• [Description of the task]: Filter the listing below down to the lines containing the word "AnimatedCounter".

━━━━━━━━

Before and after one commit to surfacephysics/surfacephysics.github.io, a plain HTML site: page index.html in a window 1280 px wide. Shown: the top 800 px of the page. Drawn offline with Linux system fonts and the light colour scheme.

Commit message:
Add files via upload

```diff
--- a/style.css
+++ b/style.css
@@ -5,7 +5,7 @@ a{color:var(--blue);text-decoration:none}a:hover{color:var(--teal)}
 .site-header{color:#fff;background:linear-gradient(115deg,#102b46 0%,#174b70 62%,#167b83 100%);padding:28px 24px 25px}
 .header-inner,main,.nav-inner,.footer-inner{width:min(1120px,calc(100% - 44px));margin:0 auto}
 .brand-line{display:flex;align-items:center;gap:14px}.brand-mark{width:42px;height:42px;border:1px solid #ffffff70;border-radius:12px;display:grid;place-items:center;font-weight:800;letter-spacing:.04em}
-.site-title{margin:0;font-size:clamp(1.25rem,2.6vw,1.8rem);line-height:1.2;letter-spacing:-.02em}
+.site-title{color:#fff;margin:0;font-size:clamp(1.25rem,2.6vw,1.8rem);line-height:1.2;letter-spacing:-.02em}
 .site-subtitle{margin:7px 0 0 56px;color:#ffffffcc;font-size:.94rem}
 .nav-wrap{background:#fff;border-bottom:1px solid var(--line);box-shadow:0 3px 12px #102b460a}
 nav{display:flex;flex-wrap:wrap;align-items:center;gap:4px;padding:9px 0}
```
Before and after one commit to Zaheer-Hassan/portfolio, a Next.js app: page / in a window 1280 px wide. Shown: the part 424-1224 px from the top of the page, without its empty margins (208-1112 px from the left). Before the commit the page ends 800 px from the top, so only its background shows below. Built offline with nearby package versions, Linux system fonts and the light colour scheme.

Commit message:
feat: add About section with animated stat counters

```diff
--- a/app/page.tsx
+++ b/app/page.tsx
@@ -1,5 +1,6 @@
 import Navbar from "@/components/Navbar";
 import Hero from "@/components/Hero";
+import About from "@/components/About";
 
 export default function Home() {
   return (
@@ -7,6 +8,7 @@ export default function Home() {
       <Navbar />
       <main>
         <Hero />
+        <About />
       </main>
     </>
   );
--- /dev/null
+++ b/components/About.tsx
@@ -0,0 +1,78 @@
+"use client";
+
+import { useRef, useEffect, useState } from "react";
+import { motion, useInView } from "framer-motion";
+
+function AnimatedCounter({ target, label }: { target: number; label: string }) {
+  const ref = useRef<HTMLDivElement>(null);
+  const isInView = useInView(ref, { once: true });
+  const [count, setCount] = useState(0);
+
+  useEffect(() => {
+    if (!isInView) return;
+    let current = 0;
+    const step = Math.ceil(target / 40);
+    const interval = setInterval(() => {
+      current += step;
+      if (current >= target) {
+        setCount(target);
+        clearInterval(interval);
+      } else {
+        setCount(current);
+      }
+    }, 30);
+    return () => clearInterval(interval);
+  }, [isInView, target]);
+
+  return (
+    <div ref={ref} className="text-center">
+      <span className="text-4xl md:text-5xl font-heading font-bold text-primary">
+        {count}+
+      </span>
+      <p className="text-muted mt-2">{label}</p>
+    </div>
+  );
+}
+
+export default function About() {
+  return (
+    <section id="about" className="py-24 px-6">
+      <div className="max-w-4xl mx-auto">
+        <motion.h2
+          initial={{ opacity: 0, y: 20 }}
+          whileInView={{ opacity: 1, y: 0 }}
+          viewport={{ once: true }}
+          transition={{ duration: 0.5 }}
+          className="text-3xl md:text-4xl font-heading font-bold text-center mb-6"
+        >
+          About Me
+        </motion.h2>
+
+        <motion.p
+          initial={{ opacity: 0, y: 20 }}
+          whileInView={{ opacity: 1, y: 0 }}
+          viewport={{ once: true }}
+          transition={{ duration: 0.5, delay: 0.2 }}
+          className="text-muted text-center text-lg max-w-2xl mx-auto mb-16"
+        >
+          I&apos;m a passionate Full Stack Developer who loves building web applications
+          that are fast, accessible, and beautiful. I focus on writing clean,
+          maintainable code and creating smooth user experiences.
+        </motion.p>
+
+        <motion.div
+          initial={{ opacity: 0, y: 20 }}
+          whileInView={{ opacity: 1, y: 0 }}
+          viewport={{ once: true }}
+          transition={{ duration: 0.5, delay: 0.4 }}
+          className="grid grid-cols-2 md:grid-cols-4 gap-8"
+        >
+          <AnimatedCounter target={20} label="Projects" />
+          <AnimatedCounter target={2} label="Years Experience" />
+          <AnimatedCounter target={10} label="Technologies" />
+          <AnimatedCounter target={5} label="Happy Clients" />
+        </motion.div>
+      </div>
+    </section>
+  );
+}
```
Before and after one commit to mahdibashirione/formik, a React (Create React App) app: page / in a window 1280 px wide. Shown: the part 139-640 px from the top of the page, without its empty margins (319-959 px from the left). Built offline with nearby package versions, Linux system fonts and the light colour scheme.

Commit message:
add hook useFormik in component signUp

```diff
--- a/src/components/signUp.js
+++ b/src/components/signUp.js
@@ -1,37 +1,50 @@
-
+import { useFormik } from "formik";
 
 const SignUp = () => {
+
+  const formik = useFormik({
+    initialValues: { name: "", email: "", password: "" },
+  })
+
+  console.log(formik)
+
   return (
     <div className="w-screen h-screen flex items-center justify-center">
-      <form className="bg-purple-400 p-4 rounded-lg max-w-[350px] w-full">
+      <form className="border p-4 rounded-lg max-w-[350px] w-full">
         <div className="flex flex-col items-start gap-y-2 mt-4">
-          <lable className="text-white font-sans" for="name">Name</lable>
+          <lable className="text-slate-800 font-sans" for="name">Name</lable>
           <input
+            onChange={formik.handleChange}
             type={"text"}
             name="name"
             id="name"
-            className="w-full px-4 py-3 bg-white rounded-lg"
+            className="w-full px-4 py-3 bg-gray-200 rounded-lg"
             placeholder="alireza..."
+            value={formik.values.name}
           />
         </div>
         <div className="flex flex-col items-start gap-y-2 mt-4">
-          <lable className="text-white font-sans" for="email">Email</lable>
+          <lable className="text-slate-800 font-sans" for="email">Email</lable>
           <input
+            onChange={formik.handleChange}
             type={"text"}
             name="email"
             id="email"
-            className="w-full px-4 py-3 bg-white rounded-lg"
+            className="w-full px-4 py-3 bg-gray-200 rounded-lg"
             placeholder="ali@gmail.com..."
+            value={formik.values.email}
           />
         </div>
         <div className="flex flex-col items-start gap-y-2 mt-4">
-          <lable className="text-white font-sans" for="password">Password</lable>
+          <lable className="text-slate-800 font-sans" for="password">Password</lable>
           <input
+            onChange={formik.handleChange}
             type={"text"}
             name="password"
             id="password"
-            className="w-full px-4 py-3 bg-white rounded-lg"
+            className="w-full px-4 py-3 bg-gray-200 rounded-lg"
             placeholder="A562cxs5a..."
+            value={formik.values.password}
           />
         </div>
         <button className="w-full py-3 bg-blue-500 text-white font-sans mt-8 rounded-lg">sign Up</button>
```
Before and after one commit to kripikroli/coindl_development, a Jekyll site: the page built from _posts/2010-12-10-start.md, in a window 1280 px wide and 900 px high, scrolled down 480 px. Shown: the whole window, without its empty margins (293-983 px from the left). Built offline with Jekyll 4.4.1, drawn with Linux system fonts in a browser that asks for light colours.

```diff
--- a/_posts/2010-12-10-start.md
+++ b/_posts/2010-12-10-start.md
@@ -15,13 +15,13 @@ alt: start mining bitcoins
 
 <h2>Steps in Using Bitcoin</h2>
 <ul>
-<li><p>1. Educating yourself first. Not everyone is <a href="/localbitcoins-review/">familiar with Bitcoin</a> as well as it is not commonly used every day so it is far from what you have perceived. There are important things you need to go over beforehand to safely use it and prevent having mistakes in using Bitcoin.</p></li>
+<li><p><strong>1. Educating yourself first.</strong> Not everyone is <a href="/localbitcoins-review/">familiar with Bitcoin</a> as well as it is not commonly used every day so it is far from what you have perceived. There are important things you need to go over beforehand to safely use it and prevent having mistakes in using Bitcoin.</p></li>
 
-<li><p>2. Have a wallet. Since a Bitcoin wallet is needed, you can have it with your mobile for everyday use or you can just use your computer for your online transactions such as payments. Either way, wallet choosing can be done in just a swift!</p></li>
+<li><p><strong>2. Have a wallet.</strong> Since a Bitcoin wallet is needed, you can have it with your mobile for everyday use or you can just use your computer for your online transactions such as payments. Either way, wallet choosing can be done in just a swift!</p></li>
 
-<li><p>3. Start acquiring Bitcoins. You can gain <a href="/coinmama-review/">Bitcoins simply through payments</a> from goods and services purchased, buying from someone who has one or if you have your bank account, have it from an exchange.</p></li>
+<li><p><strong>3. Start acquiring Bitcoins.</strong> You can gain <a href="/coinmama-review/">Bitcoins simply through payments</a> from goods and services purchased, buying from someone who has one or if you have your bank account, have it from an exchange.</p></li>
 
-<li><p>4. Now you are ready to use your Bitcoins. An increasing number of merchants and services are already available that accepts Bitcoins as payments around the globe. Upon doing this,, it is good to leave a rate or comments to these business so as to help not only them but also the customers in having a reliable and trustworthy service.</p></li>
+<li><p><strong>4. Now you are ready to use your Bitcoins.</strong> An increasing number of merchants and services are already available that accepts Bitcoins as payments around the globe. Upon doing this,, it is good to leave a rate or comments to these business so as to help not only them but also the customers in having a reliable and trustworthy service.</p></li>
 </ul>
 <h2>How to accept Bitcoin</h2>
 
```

━━━━━━━━

• [The answer]:
+function AnimatedCounter({ target, label }: { target: number; label: string }) {
+          <AnimatedCounter target={20} label="Projects" />
+          <AnimatedCounter target={2} label="Years Experience" />
+          <AnimatedCounter target={10} label="Technologies" />
+          <AnimatedCounter target={5} label="Happy Clients" />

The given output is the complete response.